A cancellation notice is built into the contract: Either side can nullify it within 30 days. The city invoked this clause last week and asked Uber to add an amendment to the contract to require fingerprint background checks for its airport drivers. You will be shocked to learn that Uber objects to this amendment. (Uber did not respond to The Pitch‘s request for comment. UPDATE: Uber responds: “Dozens of airports have updated, or are in the process of updating, their rules to specifically authorize TNC services. We are thrilled that KCI has taken this step to expand transportation operations for Airport customers. With thousands of rides taking place each day in the city, there is a clear need for fast, reliable and affordable airport trips for residents and visitors to KC.”) So now the city is in the process of determining, as Hernandez puts it, “which level of background checks is best for transportation companies that serve the airport.”

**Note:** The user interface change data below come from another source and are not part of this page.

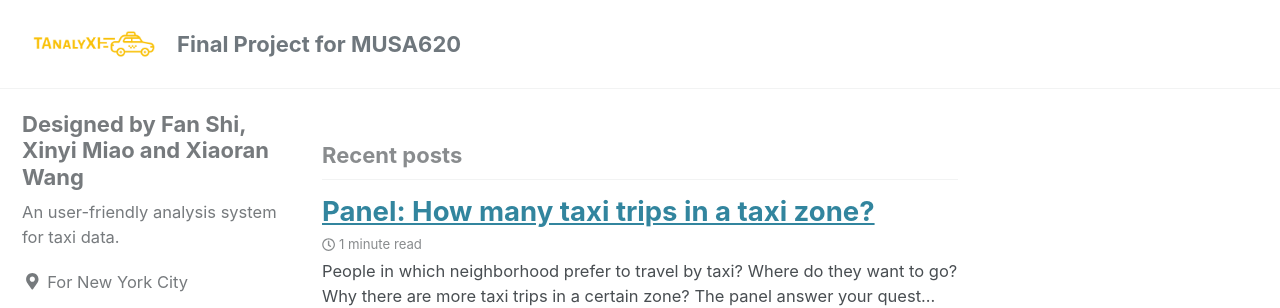
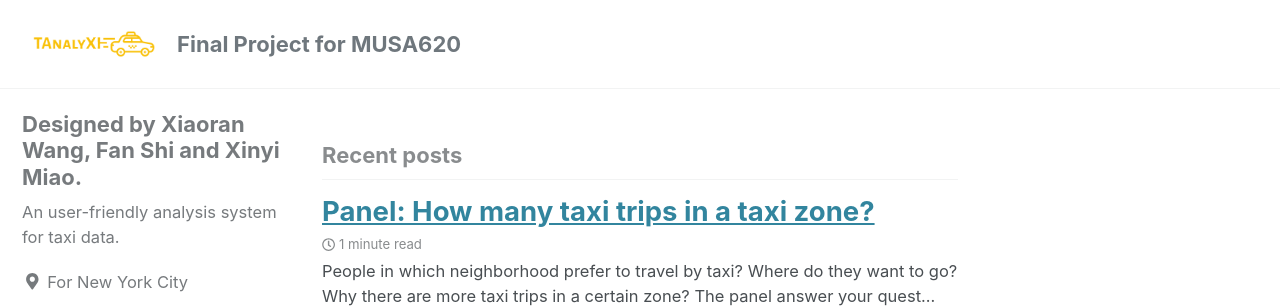
Before and after one commit to XinyiMsumyee/my-pages-starter, a Jekyll site: the page built from index.html, in a window 1280 px wide. Shown: the top 308 px of the page. Built offline with Jekyll 4.4.1, drawn with Linux system fonts in a browser that asks for light colours; cached includes are drawn as plain includes; nearby versions of some CDN libraries; a script that is not in the unit is left out; the list of posts is cut into pages by our own code.

Commit message:
try to make it look better

```diff
--- a/_config.yml
+++ b/_config.yml
@@ -105,7 +105,7 @@ analytics:
 
 # Site Author
 author:
-  name: "Designed by Fan Shi, Xinyi Miao and Xiaoran Wang"
+  name: "Designed by Xiaoran Wang, Fan Shi and Xinyi Miao."
   avatar: # path of avatar image, e.g. "/assets/images/bio-photo.jpg"
   bio: "An user-friendly analysis system for taxi data."
   location: "For New York City"
```
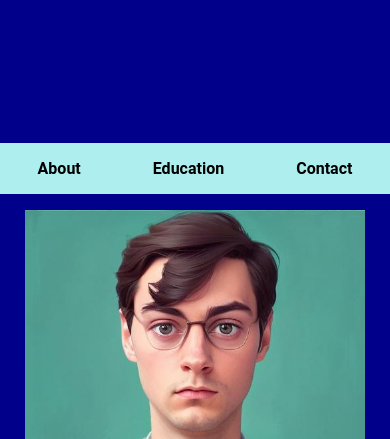
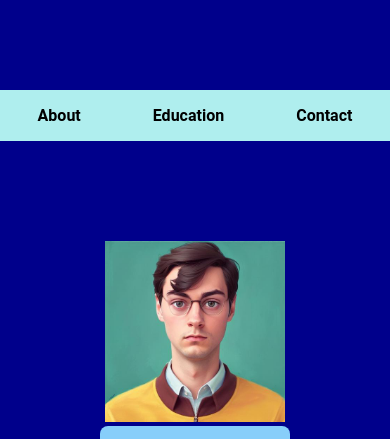
Before and after one commit to regedward1234/Personal-Website, a website: page index.html in a window 390 px wide. Shown: the top 439 px of the page. Drawn offline with Linux system fonts and the light colour scheme.

Commit message:
adjust mobile

```diff
--- a/css/website.css
+++ b/css/website.css
@@ -332,6 +332,9 @@
     max-width: 767px;
   }
 
+  .container {
+    padding: 100px;
+  }
   .top-section-content {
     display: flex;
     flex-direction: column;
```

Hernandez adds: “There’s an argument that not everybody working at the airport needs an enhanced level of background check. If you’re a limousine or livery driver, I think everybody agrees that you need a high level of background check because you’re permitted to leave your vehicle unattended and enter the airport. But with TNCs and taxis, do they need to undergo the full fingerprint check or just a Regulated Industries–level background check? So the discussion is about best practices moving forward.”
Bill George, head of Yellow Cab, the largest taxi company in the city, has been part of these ongoing talks and says he’s confident that the city will amend the airport agreement one way or the other.
“The city is aware that whatever they do with Uber will apply equally to all transportation providers, so doing away with background checks for Uber means doing away with background checks for all drivers at the airport,” George tells The Pitch. “I’m not a security expert, but that decision [to lessen security requirements for all airport drivers] seems somewhat suspect to me.”
Multiple instances in the last month alone prove that Uber’s in-house background checks — which the company refuses to share with municipalities — are insufficiently rigorous. Despite this, VanLoh signed a contract with Uber eliminating what he previously told taxi companies were TSA-required background checks for drivers at the airport. To rectify this situation, the city may end up eliminating checks at the airport — historically a target-rich environment for terrorists and criminal activity — for all taxi drivers.
Is there a way to view these events as other than the city’s leaders are allowing a private company to influence public policy at the expense of public safety? Does an administration so eager to build a new airport tomorrow really care so little about what happens at KCI today?